Turkey will take its first delivery of U.S.-made F-35 warplanes on June 21, according to defense sources.

Two fighter pilots from the Turkish Air Forces are getting special training in the U.S., where the delivery of the first plane to Turkey is planned to be done with a ceremony, said the sources, who asked not to be named due to restrictions on speaking to the media.

After the training is completed, and another warplane is delivered, the F-35 jets are planned to be brought to Turkey in September of 2019. The trained pilots will fly the two F-35s from the U.S., accompanied by a refueling plane.

In 2014 Turkey placed an order for the first two F-35 jets for the projected fleet of 100 F-35A aircraft and plans to deploy the aircraft by 2019.

The F-35 jets are planned to be deployed at the 7th Main Jet Base Command in Turkey's eastern Malatya province, where preparations have already begun to replace F-4 aircraft.

The F-35s will replace the aging fleet of F-4 and F-16 aircraft.

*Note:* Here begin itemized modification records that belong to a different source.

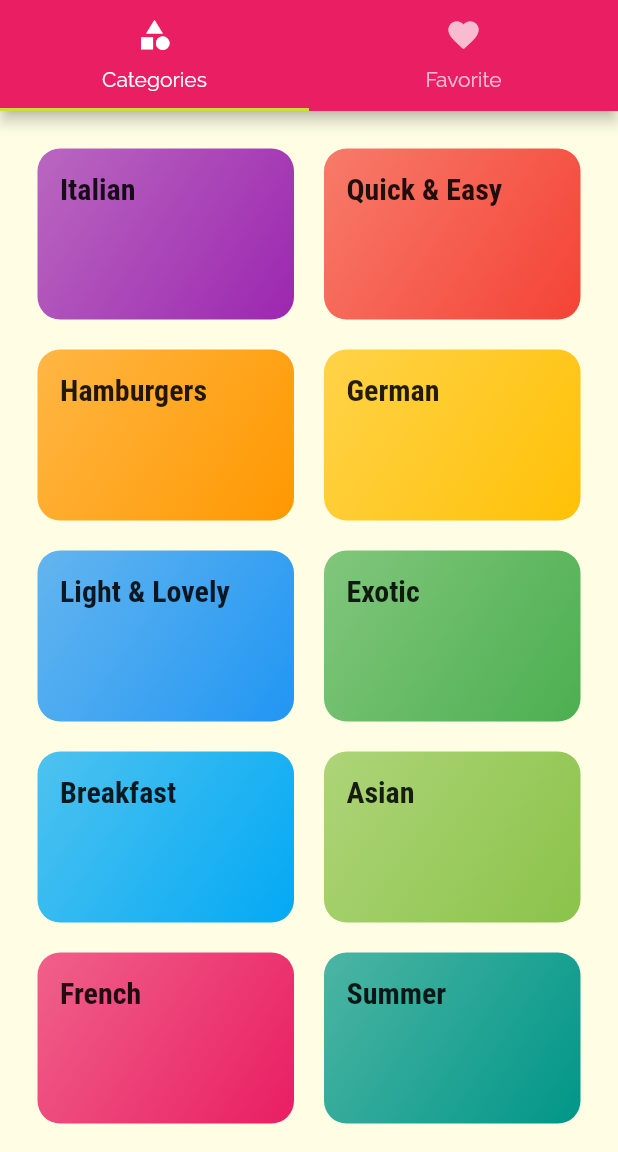
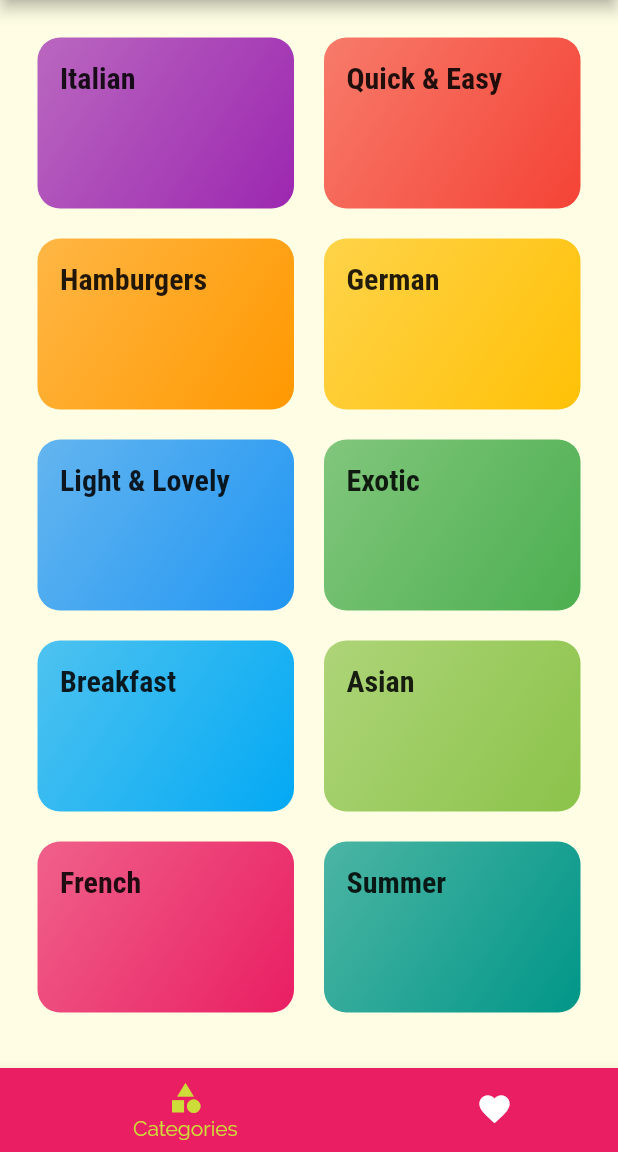
Before and after one commit to harshthakur066/Recipeze, a Flutter app: the screen it shows after launch, on a phone screen of 412 x 824 dp, the part 84-1236 px from its top. Run offline on Flutter 3.47's test engine with Material 2 defaults, Android fonts, the phone set to English and light mode, and no system bars.

Commit message:
added bottom navigation

```diff
--- a/lib/main.dart
+++ b/lib/main.dart
@@ -1,6 +1,7 @@
 import 'package:flutter/material.dart';
 
-import './screens/tabs_screen.dart';
+// import 'screens/tabs_top_screen.dart';
+import 'screens/tabs_bottom_screen.dart';
 import './screens/categories_screen.dart';
 import './screens/category_meals_screen.dart';
 import './screens/meal_detail_screen.dart';
@@ -30,7 +31,8 @@ class MyApp extends StatelessWidget {
               fontWeight: FontWeight.bold,
             )),
       ),
-      home: TabsScreen(),
+      // home: TabsTopScreen(),
+      home: TabsBottomScreen(),
       routes: {
         CategoryMealsScreen.routeName: (ctx) => CategoryMealsScreen(),
         MealDetailScreen.routeName: (ctx) => MealDetailScreen(),
--- /dev/null
+++ b/lib/screens/tabs_bottom_screen.dart
@@ -0,0 +1,58 @@
+import 'package:flutter/material.dart';
+
+import 'categories_screen.dart';
+import 'favorite_screen.dart';
+
+class TabsBottomScreen extends StatefulWidget {
+  @override
+  _TabsBottomScreenState createState() => _TabsBottomScreenState();
+}
+
+class _TabsBottomScreenState extends State<TabsBottomScreen> {
+  final List<Map<String, Object>> _pages = [
+    {'title': 'Recipeze', 'pages': CategoriesScreen()},
+    {'title': 'Your Favorites', 'pages': FavoriteScreen()},
+  ];
+  int _selectedPageIndex = 0;
+
+  void _selectPage(int index) {
+    setState(() {
+      _selectedPageIndex = index;
+    });
+  }
+
+  @override
+  Widget build(BuildContext context) {
+    return DefaultTabController(
+      length: 2,
+      child: Scaffold(
+        appBar: AppBar(
+          title: Text(
+            _pages[_selectedPageIndex]['title'],
+          ),
+        ),
+        body: _pages[_selectedPageIndex]['pages'],
+        bottomNavigationBar: BottomNavigationBar(
+          onTap: _selectPage,
+          backgroundColor: Theme.of(context).primaryColor,
+          unselectedItemColor: Colors.white,
+          selectedItemColor: Theme.of(context).accentColor,
+          currentIndex: _selectedPageIndex,
+          type: BottomNavigationBarType.shifting,
+          items: [
+            BottomNavigationBarItem(
+              backgroundColor: Theme.of(context).primaryColor,
+              icon: Icon(Icons.category),
+              title: Text('Categories'),
+            ),
+            BottomNavigationBarItem(
+              backgroundColor: Theme.of(context).primaryColor,
+              icon: Icon(Icons.favorite),
+              title: Text('Favorite'),
+            ),
+          ],
+        ),
+      ),
+    );
+  }
+}
--- a/lib/screens/tabs_screen.dart
+++ b/lib/screens/tabs_top_screen.dart
@@ -1,14 +1,9 @@
 import 'package:flutter/material.dart';
 
-import './categories_screen.dart';
-import './favorite_screen.dart';
+import 'categories_screen.dart';
+import 'favorite_screen.dart';
 
-class TabsScreen extends StatefulWidget {
-  @override
-  _TabsScreenState createState() => _TabsScreenState();
-}
-
-class _TabsScreenState extends State<TabsScreen> {
+class TabsTopScreen extends StatelessWidget {
   @override
   Widget build(BuildContext context) {
     return DefaultTabController(
```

Last December, the Pentagon said that Italy and Turkey would provide the initial heavy maintenance of the F-35 fighter jets and their engines.

Turkish defense firms' key role in project

The single-pilot and single-engine, fifth-generation JSF/F-35 joint strike fighter stands out as a fighter jet that can perform various missions, such as air-ground assault, reconnaissance, tactics, and defense with low visibility.

The airplanes are being produced in three versions: conventional (horizontal) landing and departure, short take-off and vertical landing, and carrier based (F-35C/CV).

The modern F-35 fighter is being developed and built by U.S. defense contractor Lockheed Martin for the U.S., the U.K., Australia, Italy, Norway, Turkey, the Netherlands, Denmark and Canada in a project worth about $400 billion, making it the world's most expensive weapons program.

In terms of industrial participation, the Turkish defense industry plays an important role in the program as parts supplier for the F-35 program.

Ten Turkish firms, including ASELSAN, Kale Aviation, Microwave and Electronic Systems (MiKES), ROKETSAN, and Turkish Aerospace Industries (TAI), are involved in the production of parts and electronic systems, and the engine maintenance for the F-35s.

Source: Anadolu Agency

First F-35 jet delivery to Turkey slated for June 21

Turkey will take its first delivery of U.S.-made F-35 warplanes on June 21, according to defense sources.

Two fighter pilots from the Turkish Air Forces are getting special training in the U.S., where the delivery of the first plane to Turkey is planned to be done with a ceremony, said the sources, who asked not to be named due to restrictions on speaking to the media.

After the training is completed, and another warplane is delivered, the F-35 jets are planned to be brought to Turkey in September of 2019. The trained pilots will fly the two F-35s from the U.S., accompanied by a refueling plane.

In 2014 Turkey placed an order for the first two F-35 jets for the projected fleet of 100 F-35A aircraft and plans to deploy the aircraft by 2019.

The F-35 jets are planned to be deployed at the 7th Main Jet Base Command in Turkey's eastern Malatya province, where preparations have already begun to replace F-4 aircraft.

The F-35s will replace the aging fleet of F-4 and F-16 aircraft. Last December, the Pentagon said that Italy and Turkey would provide the initial heavy maintenance of the F-35 fighter jets and their engines.

Turkish defense firms' key role in project

The single-pilot and single-engine, fifth-generation JSF/F-35 joint strike fighter stands out as a fighter jet that can perform various missions, such as air-ground assault, reconnaissance, tactics, and defense with low visibility.

The airplanes are being produced in three versions: conventional (horizontal) landing and departure, short take-off and vertical landing, and carrier based (F-35C/CV).

The modern F-35 fighter is being developed and built by U.S. defense contractor Lockheed Martin for the U.S., the U.K., Australia, Italy, Norway, Turkey, the Netherlands, Denmark and Canada in a project worth about $400 billion, making it the world's most expensive weapons program.

In terms of industrial participation, the Turkish defense industry plays an important role in the program as parts supplier for the F-35 program.

Ten Turkish firms, including ASELSAN, Kale Aviation, Microwave and Electronic Systems (MiKES), ROKETSAN, and Turkish Aerospace Industries (TAI), are involved in the production of parts and electronic systems, and the engine maintenance for the F-35s.

Source: Anadolu Agency